** Opening Extracted data block **

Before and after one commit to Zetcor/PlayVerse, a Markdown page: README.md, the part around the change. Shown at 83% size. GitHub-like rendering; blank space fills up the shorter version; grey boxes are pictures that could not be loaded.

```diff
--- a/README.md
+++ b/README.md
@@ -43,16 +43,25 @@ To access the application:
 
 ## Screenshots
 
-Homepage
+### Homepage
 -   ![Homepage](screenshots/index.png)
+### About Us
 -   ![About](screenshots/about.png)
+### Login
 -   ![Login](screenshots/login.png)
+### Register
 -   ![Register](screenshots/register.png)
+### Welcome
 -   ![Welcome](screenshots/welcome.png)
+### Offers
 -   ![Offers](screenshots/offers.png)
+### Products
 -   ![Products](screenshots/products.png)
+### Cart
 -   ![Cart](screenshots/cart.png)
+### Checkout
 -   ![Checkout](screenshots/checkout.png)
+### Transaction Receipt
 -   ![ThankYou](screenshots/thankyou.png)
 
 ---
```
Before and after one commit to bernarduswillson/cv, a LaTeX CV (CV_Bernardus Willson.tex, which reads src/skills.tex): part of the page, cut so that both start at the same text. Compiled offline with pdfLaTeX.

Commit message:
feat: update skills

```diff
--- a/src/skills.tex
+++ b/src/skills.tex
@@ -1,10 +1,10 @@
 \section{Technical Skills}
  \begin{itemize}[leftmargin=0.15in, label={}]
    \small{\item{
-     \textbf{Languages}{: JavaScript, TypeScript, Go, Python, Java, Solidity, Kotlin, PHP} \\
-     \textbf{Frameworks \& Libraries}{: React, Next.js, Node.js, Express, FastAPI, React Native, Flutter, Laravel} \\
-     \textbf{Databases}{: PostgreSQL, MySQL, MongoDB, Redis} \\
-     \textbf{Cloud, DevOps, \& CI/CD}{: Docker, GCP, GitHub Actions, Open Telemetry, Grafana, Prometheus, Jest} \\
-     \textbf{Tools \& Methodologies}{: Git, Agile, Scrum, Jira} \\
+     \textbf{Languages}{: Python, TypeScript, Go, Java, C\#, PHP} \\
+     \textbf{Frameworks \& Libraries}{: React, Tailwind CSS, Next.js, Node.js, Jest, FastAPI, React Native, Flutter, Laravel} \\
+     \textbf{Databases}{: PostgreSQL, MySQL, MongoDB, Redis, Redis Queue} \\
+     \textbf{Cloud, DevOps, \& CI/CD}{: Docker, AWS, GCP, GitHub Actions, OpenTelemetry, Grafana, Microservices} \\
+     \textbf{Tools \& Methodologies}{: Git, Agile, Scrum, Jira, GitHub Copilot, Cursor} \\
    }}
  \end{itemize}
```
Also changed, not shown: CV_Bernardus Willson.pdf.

** Closing Extracted data block **

◆ Problem statement: The data above must be repeated in its entirety, exactly as given.

◆ Result of the exercise:
Before and after one commit to Zetcor/PlayVerse, a Markdown page: README.md, the part around the change. Shown at 83% size. GitHub-like rendering; blank space fills up the shorter version; grey boxes are pictures that could not be loaded.

```diff
--- a/README.md
+++ b/README.md
@@ -43,16 +43,25 @@ To access the application:
 
 ## Screenshots
 
-Homepage
+### Homepage
 -   ![Homepage](screenshots/index.png)
+### About Us
 -   ![About](screenshots/about.png)
+### Login
 -   ![Login](screenshots/login.png)
+### Register
 -   ![Register](screenshots/register.png)
+### Welcome
 -   ![Welcome](screenshots/welcome.png)
+### Offers
 -   ![Offers](screenshots/offers.png)
+### Products
 -   ![Products](screenshots/products.png)
+### Cart
 -   ![Cart](screenshots/cart.png)
+### Checkout
 -   ![Checkout](screenshots/checkout.png)
+### Transaction Receipt
 -   ![ThankYou](screenshots/thankyou.png)
 
 ---
```
Before and after one commit to bernarduswillson/cv, a LaTeX CV (CV_Bernardus Willson.tex, which reads src/skills.tex): part of the page, cut so that both start at the same text. Compiled offline with pdfLaTeX.

Commit message:
feat: update skills

```diff
--- a/src/skills.tex
+++ b/src/skills.tex
@@ -1,10 +1,10 @@
 \section{Technical Skills}
  \begin{itemize}[leftmargin=0.15in, label={}]
    \small{\item{
-     \textbf{Languages}{: JavaScript, TypeScript, Go, Python, Java, Solidity, Kotlin, PHP} \\
-     \textbf{Frameworks \& Libraries}{: React, Next.js, Node.js, Express, FastAPI, React Native, Flutter, Laravel} \\
-     \textbf{Databases}{: PostgreSQL, MySQL, MongoDB, Redis} \\
-     \textbf{Cloud, DevOps, \& CI/CD}{: Docker, GCP, GitHub Actions, Open Telemetry, Grafana, Prometheus, Jest} \\
-     \textbf{Tools \& Methodologies}{: Git, Agile, Scrum, Jira} \\
+     \textbf{Languages}{: Python, TypeScript, Go, Java, C\#, PHP} \\
+     \textbf{Frameworks \& Libraries}{: React, Tailwind CSS, Next.js, Node.js, Jest, FastAPI, React Native, Flutter, Laravel} \\
+     \textbf{Databases}{: PostgreSQL, MySQL, MongoDB, Redis, Redis Queue} \\
+     \textbf{Cloud, DevOps, \& CI/CD}{: Docker, AWS, GCP, GitHub Actions, OpenTelemetry, Grafana, Microservices} \\
+     \textbf{Tools \& Methodologies}{: Git, Agile, Scrum, Jira, GitHub Copilot, Cursor} \\
    }}
  \end{itemize}
```
Also changed, not shown: CV_Bernardus Willson.pdf.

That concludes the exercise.